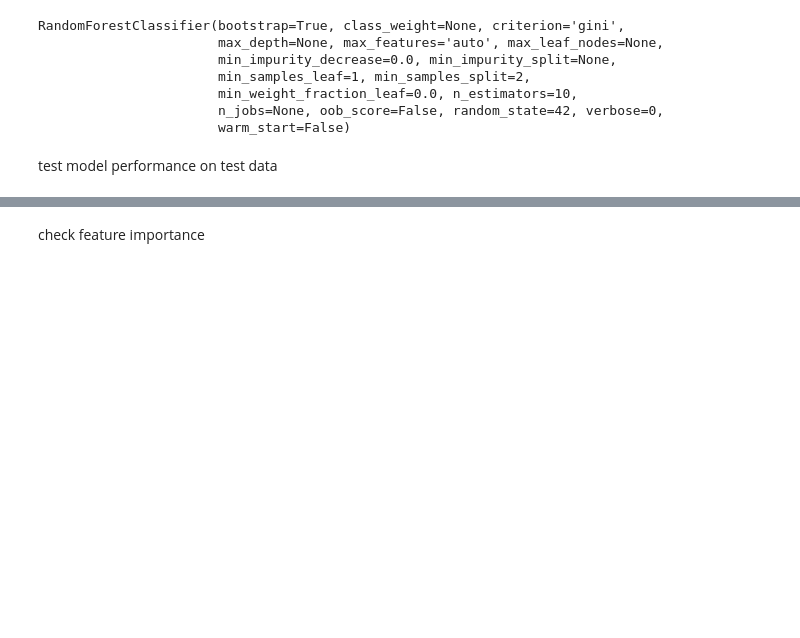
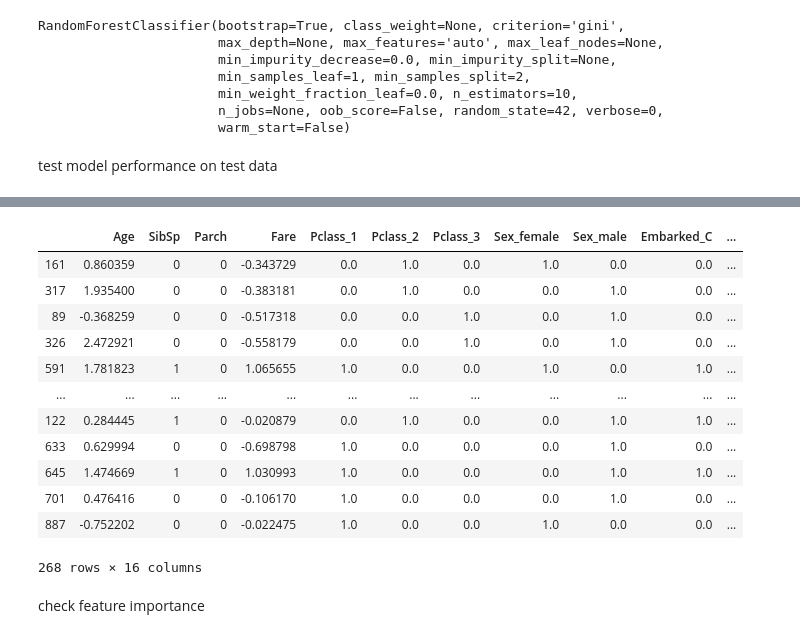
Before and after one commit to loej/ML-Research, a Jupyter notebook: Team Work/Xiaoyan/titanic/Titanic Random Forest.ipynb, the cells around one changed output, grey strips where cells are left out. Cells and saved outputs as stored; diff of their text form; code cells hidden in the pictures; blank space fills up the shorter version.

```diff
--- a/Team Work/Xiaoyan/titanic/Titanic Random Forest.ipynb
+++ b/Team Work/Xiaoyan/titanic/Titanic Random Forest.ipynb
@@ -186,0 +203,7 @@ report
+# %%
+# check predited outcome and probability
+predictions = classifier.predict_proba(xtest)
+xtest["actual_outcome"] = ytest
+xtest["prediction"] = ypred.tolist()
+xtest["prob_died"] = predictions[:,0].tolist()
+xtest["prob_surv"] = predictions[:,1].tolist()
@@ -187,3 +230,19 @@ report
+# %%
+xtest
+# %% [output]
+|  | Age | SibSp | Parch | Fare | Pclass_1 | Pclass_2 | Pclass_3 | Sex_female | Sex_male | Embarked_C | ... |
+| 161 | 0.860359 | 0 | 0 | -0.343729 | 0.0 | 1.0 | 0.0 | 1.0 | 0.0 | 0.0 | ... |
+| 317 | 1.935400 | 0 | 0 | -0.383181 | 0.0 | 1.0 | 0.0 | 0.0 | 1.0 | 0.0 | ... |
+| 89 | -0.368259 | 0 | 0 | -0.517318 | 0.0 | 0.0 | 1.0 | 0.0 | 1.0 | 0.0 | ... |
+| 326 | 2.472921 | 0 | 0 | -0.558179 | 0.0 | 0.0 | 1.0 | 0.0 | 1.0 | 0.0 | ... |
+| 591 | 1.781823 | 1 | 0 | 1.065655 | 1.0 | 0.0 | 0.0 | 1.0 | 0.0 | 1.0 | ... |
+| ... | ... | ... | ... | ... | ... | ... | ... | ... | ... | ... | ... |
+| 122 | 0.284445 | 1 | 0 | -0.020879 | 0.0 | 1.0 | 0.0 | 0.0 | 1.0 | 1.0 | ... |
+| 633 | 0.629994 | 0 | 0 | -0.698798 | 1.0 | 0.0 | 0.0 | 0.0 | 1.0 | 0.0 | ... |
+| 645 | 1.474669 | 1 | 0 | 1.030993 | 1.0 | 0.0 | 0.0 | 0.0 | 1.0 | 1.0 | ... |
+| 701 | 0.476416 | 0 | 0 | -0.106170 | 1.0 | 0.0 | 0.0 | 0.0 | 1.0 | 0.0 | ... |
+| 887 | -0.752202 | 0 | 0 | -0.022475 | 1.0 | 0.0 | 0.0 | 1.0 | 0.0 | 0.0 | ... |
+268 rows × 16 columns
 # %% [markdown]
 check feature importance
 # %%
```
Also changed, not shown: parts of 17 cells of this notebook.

=======

Go through the entries and return each line where the word "changed" occurs.

### FINISHED TASK:
Before and after one commit to loej/ML-Research, a Jupyter notebook: Team Work/Xiaoyan/titanic/Titanic Random Forest.ipynb, the cells around one changed output, grey strips where cells are left out. Cells and saved outputs as stored; diff of their text form; code cells hidden in the pictures; blank space fills up the shorter version.
Also changed, not shown: parts of 17 cells of this notebook.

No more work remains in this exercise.